• ASSIGNED TASK: Your copy must hold every line of the records word for word. It must hold no pictures.

Records from a data collection:
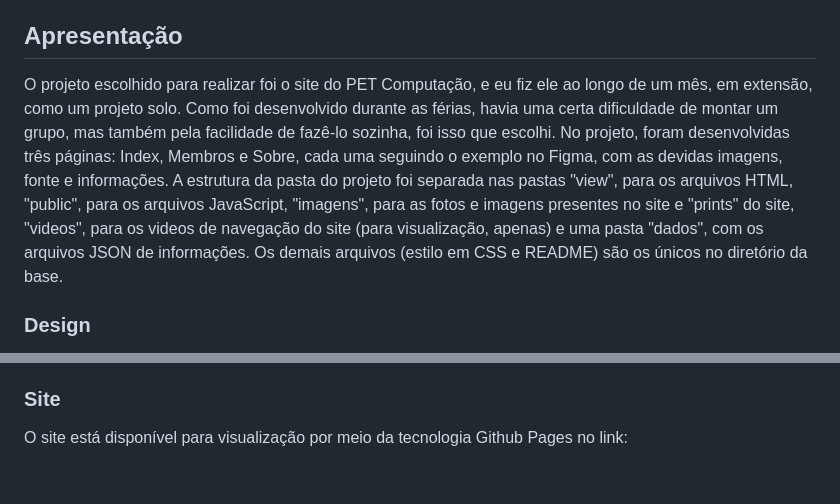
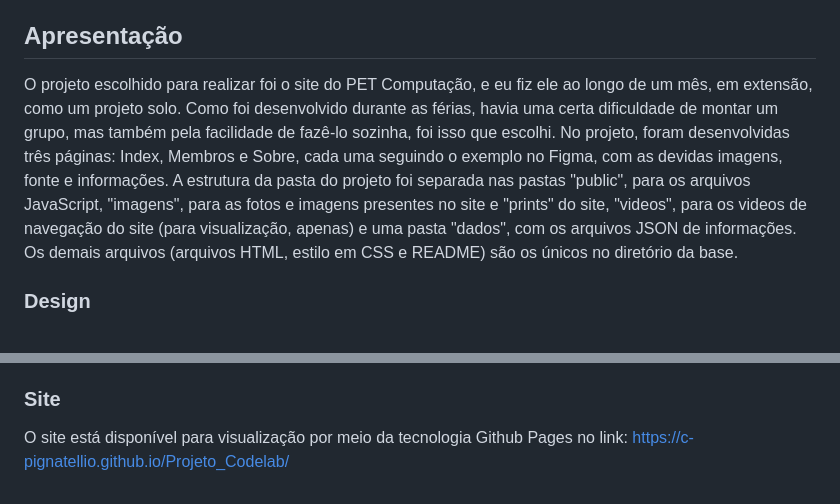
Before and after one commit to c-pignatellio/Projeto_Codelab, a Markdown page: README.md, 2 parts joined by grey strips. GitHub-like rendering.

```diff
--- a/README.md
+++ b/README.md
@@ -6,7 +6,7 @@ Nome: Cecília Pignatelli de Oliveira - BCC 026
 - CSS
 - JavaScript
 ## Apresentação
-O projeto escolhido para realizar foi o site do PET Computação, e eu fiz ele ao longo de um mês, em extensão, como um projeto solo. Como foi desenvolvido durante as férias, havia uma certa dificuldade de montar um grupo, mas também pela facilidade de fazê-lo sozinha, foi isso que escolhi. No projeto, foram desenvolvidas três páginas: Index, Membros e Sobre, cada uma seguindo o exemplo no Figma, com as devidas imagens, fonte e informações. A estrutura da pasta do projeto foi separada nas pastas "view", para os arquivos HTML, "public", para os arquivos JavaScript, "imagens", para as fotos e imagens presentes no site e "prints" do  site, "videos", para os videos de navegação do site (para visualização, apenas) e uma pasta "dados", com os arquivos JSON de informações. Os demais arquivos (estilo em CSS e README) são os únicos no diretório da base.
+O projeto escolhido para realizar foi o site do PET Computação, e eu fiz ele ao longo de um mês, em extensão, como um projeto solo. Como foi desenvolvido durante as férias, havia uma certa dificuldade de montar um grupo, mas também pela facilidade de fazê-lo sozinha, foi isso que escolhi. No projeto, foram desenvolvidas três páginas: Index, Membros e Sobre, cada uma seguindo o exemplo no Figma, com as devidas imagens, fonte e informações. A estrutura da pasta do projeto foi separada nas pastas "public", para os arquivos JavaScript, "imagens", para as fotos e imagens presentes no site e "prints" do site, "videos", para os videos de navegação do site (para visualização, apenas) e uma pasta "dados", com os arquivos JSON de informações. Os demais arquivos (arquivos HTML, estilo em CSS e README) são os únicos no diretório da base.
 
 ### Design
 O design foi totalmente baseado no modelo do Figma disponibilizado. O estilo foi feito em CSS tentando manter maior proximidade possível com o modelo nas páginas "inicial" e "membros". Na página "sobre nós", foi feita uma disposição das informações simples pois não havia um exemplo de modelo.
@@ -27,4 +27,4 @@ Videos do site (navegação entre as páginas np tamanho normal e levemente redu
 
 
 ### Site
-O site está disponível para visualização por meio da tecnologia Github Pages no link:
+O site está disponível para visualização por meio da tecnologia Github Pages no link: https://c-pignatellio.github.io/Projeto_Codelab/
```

• EXERCISE ANSWER:
Before and after one commit to c-pignatellio/Projeto_Codelab, a Markdown page: README.md, 2 parts joined by grey strips. GitHub-like rendering.

```diff
--- a/README.md
+++ b/README.md
@@ -6,7 +6,7 @@ Nome: Cecília Pignatelli de Oliveira - BCC 026
 - CSS
 - JavaScript
 ## Apresentação
-O projeto escolhido para realizar foi o site do PET Computação, e eu fiz ele ao longo de um mês, em extensão, como um projeto solo. Como foi desenvolvido durante as férias, havia uma certa dificuldade de montar um grupo, mas também pela facilidade de fazê-lo sozinha, foi isso que escolhi. No projeto, foram desenvolvidas três páginas: Index, Membros e Sobre, cada uma seguindo o exemplo no Figma, com as devidas imagens, fonte e informações. A estrutura da pasta do projeto foi separada nas pastas "view", para os arquivos HTML, "public", para os arquivos JavaScript, "imagens", para as fotos e imagens presentes no site e "prints" do  site, "videos", para os videos de navegação do site (para visualização, apenas) e uma pasta "dados", com os arquivos JSON de informações. Os demais arquivos (estilo em CSS e README) são os únicos no diretório da base.
+O projeto escolhido para realizar foi o site do PET Computação, e eu fiz ele ao longo de um mês, em extensão, como um projeto solo. Como foi desenvolvido durante as férias, havia uma certa dificuldade de montar um grupo, mas também pela facilidade de fazê-lo sozinha, foi isso que escolhi. No projeto, foram desenvolvidas três páginas: Index, Membros e Sobre, cada uma seguindo o exemplo no Figma, com as devidas imagens, fonte e informações. A estrutura da pasta do projeto foi separada nas pastas "public", para os arquivos JavaScript, "imagens", para as fotos e imagens presentes no site e "prints" do site, "videos", para os videos de navegação do site (para visualização, apenas) e uma pasta "dados", com os arquivos JSON de informações. Os demais arquivos (arquivos HTML, estilo em CSS e README) são os únicos no diretório da base.
 
 ### Design
 O design foi totalmente baseado no modelo do Figma disponibilizado. O estilo foi feito em CSS tentando manter maior proximidade possível com o modelo nas páginas "inicial" e "membros". Na página "sobre nós", foi feita uma disposição das informações simples pois não havia um exemplo de modelo.
@@ -27,4 +27,4 @@ Videos do site (navegação entre as páginas np tamanho normal e levemente redu
 
 
 ### Site
-O site está disponível para visualização por meio da tecnologia Github Pages no link:
+O site está disponível para visualização por meio da tecnologia Github Pages no link: https://c-pignatellio.github.io/Projeto_Codelab/
```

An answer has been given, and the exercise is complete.